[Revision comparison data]
'''
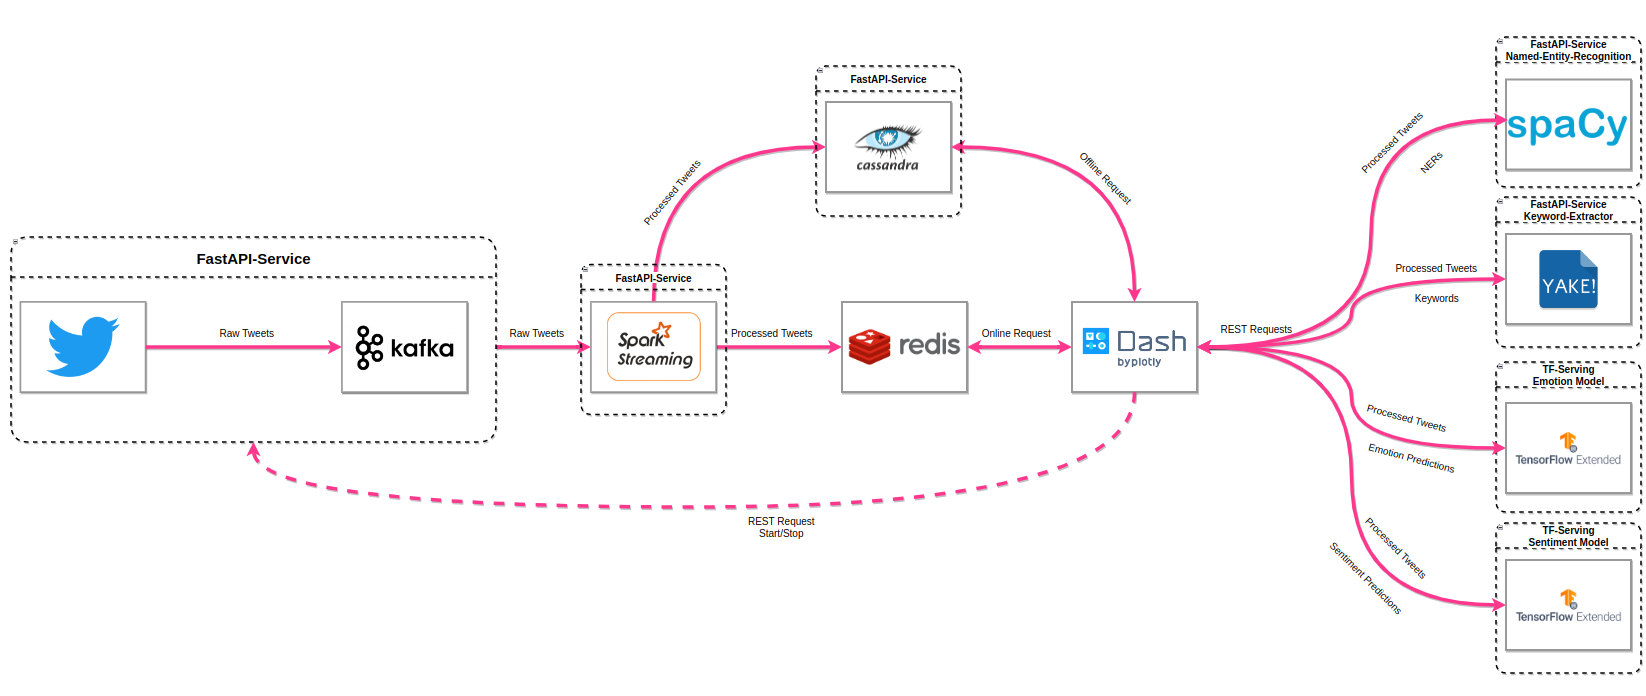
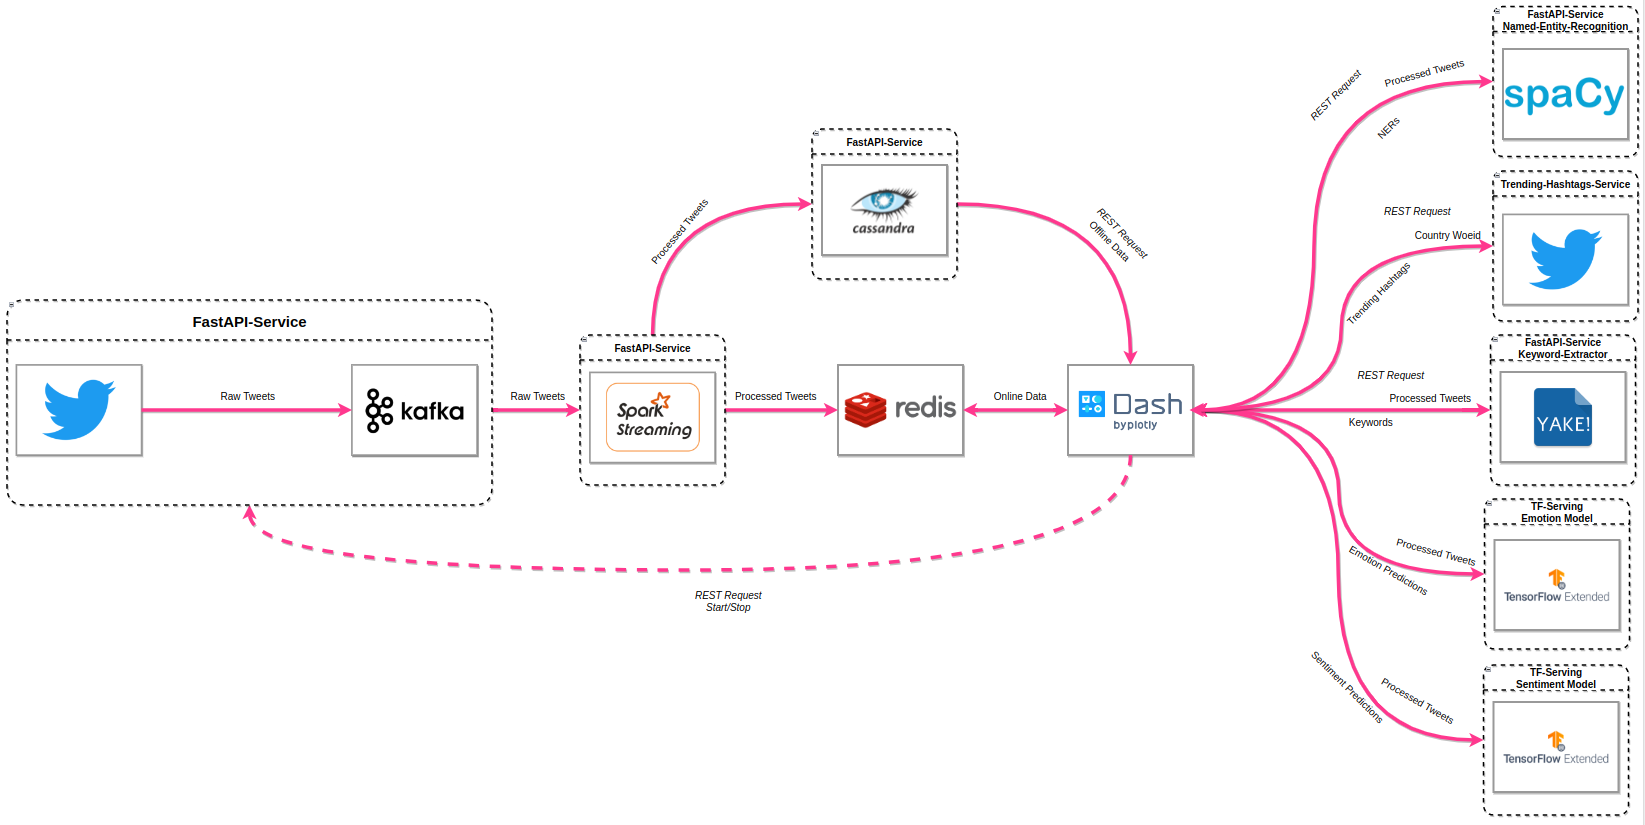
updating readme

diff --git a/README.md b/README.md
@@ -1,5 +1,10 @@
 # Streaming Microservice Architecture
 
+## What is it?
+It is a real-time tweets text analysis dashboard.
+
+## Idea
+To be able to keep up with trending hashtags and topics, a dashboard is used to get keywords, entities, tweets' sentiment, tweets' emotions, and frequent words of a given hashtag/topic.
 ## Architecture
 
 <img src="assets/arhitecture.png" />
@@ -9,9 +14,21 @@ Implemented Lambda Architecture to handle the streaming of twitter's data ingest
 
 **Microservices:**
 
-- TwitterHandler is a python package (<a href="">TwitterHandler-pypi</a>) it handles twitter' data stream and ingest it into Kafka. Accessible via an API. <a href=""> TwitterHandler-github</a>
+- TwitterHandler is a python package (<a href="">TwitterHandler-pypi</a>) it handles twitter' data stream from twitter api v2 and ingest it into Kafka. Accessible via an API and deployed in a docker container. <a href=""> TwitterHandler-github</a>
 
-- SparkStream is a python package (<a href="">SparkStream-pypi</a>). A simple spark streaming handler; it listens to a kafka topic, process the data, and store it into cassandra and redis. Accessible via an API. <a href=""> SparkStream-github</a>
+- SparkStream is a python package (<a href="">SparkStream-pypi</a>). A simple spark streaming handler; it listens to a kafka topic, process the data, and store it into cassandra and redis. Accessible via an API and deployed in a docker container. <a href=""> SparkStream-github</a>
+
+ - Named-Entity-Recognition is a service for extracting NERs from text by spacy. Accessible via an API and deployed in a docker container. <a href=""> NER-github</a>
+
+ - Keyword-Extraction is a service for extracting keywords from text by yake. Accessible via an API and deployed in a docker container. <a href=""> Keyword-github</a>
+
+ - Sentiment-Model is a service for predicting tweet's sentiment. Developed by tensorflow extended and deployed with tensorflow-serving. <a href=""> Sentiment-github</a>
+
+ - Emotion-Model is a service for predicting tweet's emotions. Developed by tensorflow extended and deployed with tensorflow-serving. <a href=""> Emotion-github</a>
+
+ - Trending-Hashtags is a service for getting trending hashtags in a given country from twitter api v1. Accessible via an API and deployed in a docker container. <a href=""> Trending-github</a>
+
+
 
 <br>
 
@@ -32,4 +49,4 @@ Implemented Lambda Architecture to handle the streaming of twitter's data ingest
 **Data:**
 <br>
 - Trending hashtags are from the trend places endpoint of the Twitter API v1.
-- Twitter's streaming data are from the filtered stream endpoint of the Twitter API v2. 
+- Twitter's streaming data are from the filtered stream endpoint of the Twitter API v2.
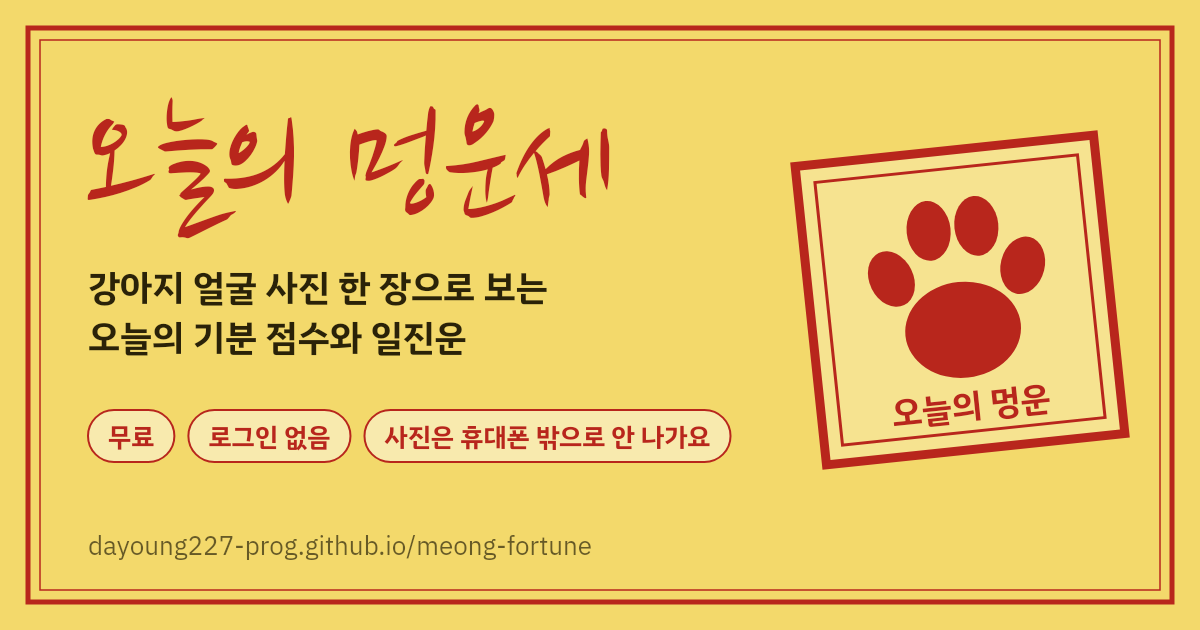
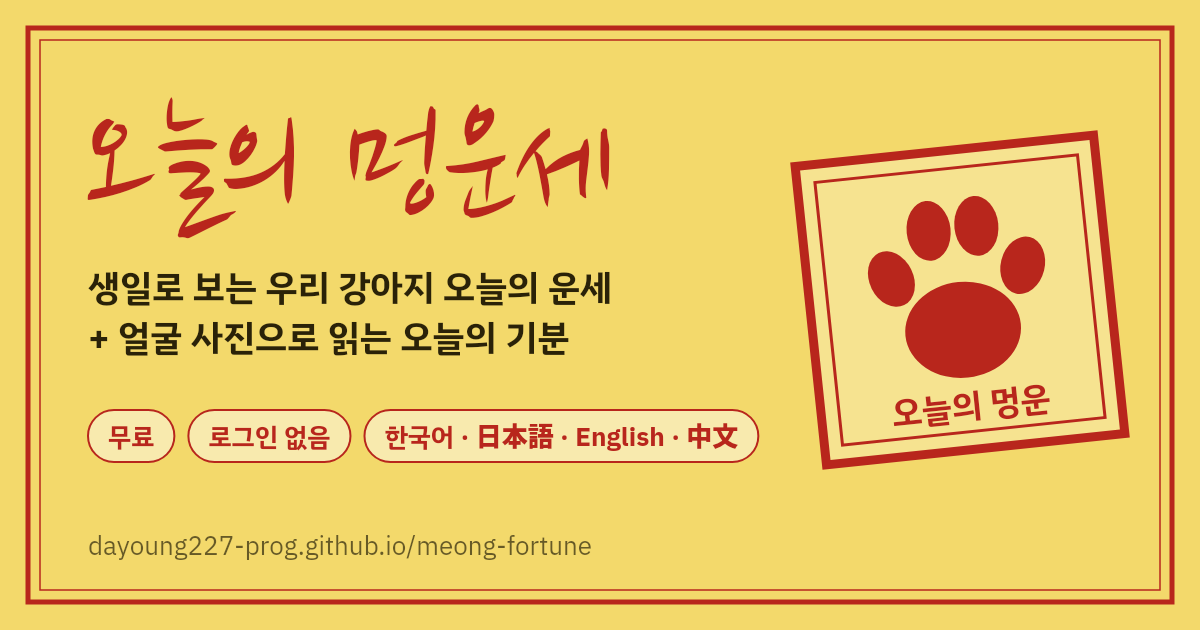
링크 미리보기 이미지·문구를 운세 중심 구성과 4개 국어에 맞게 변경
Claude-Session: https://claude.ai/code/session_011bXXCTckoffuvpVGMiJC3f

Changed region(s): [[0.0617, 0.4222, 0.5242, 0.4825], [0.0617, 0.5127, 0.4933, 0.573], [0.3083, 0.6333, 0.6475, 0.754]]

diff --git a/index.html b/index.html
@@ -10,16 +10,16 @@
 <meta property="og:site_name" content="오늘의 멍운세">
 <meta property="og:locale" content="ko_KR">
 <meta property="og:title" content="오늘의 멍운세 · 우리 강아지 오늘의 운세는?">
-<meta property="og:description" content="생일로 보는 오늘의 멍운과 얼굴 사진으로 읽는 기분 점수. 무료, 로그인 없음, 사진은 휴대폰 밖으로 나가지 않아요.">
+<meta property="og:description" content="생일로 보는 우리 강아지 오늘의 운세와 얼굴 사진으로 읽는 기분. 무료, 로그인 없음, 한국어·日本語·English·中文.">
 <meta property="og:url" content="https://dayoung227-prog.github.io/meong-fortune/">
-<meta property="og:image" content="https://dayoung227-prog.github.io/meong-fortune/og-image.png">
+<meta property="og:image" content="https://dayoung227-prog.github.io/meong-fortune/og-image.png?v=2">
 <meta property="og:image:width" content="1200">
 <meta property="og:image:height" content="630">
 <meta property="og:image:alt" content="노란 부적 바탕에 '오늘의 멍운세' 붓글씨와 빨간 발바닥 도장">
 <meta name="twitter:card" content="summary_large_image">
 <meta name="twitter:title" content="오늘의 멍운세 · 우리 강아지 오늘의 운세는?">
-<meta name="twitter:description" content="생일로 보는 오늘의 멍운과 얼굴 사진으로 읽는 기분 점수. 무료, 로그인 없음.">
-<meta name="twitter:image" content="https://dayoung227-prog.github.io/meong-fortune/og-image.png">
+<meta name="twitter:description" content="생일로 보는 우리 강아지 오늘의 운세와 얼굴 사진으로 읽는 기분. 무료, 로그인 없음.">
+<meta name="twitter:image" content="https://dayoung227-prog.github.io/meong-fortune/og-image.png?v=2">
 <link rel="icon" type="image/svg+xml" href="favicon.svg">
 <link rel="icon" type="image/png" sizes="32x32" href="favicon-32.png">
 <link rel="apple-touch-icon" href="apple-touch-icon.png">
'''
**INSTRUCTIONS TO FOLLOW:** Only the lines that contain the string "topic" are to be copied from the records.

**ANSWER SECTION:**
+To be able to keep up with trending hashtags and topics, a dashboard is used to get keywords, entities, tweets' sentiment, tweets' emotions, and frequent words of a given hashtag/topic.
-- SparkStream is a python package (<a href="">SparkStream-pypi</a>). A simple spark streaming handler; it listens to a kafka topic, process the data, and store it into cassandra and redis. Accessible via an API. <a href=""> SparkStream-github</a>
+- SparkStream is a python package (<a href="">SparkStream-pypi</a>). A simple spark streaming handler; it listens to a kafka topic, process the data, and store it into cassandra and redis. Accessible via an API and deployed in a docker container. <a href=""> SparkStream-github</a>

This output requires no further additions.